**DESCRIPTION OF THE TASK**
Narrow the data below down to the lines containing "sessionId".

**RECORD SET**
****************
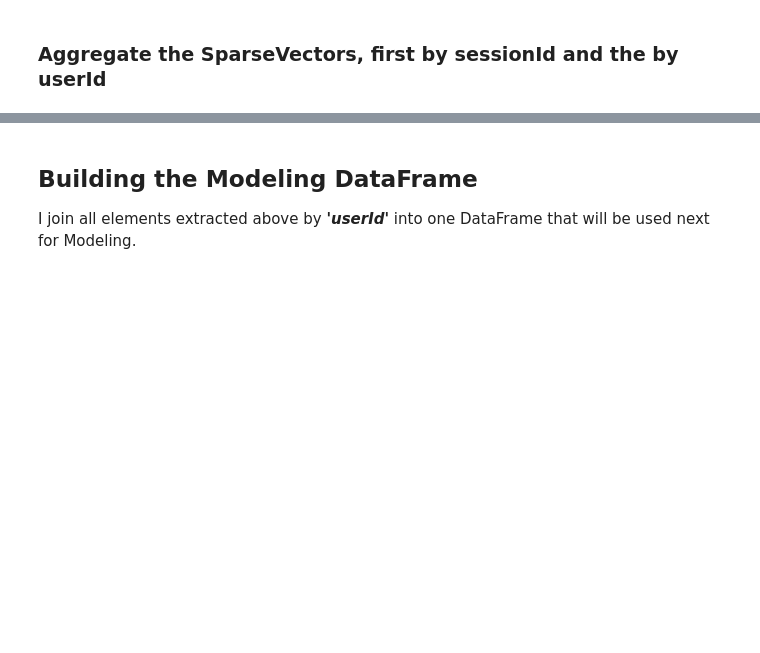
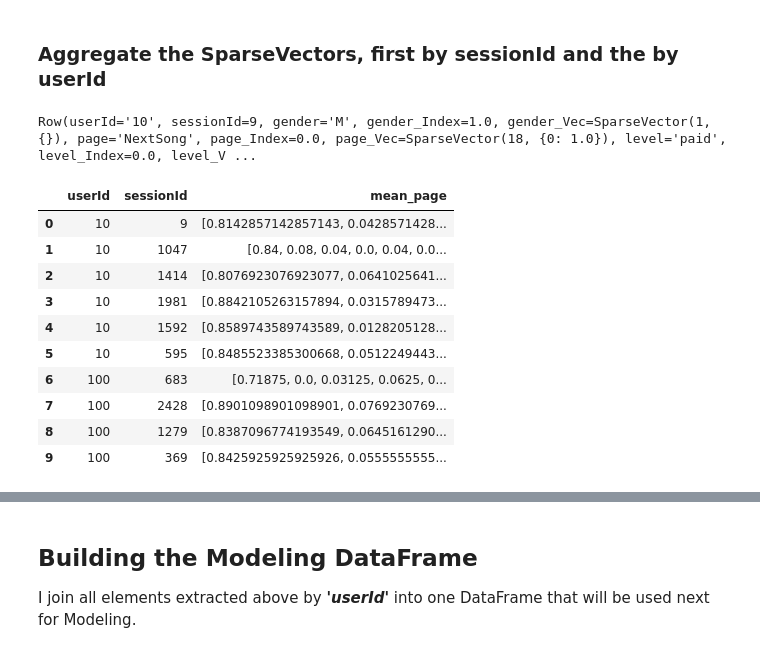
Before and after one commit to ChristopheBunn/Udacity-Data-Scientist-Nanodegree, a Jupyter notebook: Jupyter Notebooks/11 - Data Scientist Capstone/Sparkify_Bunn_v1.ipynb, the cells around one changed output, grey strips where cells are left out. Drawn from its saved outputs; the diff is of its cells as text; code cells hidden in the pictures; blank space fills up the shorter version.

```diff
--- a/Jupyter Notebooks/11 - Data Scientist Capstone/Sparkify_Bunn_v1.ipynb
+++ b/Jupyter Notebooks/11 - Data Scientist Capstone/Sparkify_Bunn_v1.ipynb
@@ -718,3 +721,24 @@ sparkify_encoded_df.select(cat_cols_to_display).toPandas().head(20)
 | 19 | 10 | 9 | M | 1.0 | (0.0) | NextSong | 0.0 | (1.0, 0.0, 0.0, 0.0, 0.0, 0.0, 0.... | paid | ... |
 # %% [markdown]
 ### Aggregate the SparseVectors, first by sessionId and the by userId ###
+# %%
+sparkify_encoded_df.select(cat_cols_to_display).head()
+# %% [output]
+Row(userId='10', sessionId=9, gender='M', gender_Index=1.0, gender_Vec=SparseVector(1, {}), page='NextSong', page_Index=0.0, page_Vec=SparseVector(18, {0: 1.0}), level='paid', level_Index=0.0, level_V ...
+# %%
+# First experimenting with Summarizer
+sparkify_encoded_df.groupby(['userId', 'sessionId']) \
+                   .agg(Summarizer.mean(sparkify_encoded_df.page_Vec).alias('mean_page')) \
+                   .sort('userId').toPandas().head(10)
+# %% [output]
+|  | userId | sessionId | mean_page |
+| 0 | 10 | 9 | [0.8142857142857143, 0.0428571428... |
+| 1 | 10 | 1047 | [0.84, 0.08, 0.04, 0.0, 0.04, 0.0... |
+| 2 | 10 | 1414 | [0.8076923076923077, 0.0641025641... |
+| 3 | 10 | 1981 | [0.8842105263157894, 0.0315789473... |
+| 4 | 10 | 1592 | [0.8589743589743589, 0.0128205128... |
+| 5 | 10 | 595 | [0.8485523385300668, 0.0512249443... |
+| 6 | 100 | 683 | [0.71875, 0.0, 0.03125, 0.0625, 0... |
+| 7 | 100 | 2428 | [0.8901098901098901, 0.0769230769... |
+| 8 | 100 | 1279 | [0.8387096774193549, 0.0645161290... |
+| 9 | 100 | 369 | [0.8425925925925926, 0.0555555555... |
```
Also changed, not shown: parts of 4 cells of this notebook.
****************
**SOLUTION TO THE EXERCISE**
 ### Aggregate the SparseVectors, first by sessionId and the by userId ###
+Row(userId='10', sessionId=9, gender='M', gender_Index=1.0, gender_Vec=SparseVector(1, {}), page='NextSong', page_Index=0.0, page_Vec=SparseVector(18, {0: 1.0}), level='paid', level_Index=0.0, level_V ...
+sparkify_encoded_df.groupby(['userId', 'sessionId']) \
+|  | userId | sessionId | mean_page |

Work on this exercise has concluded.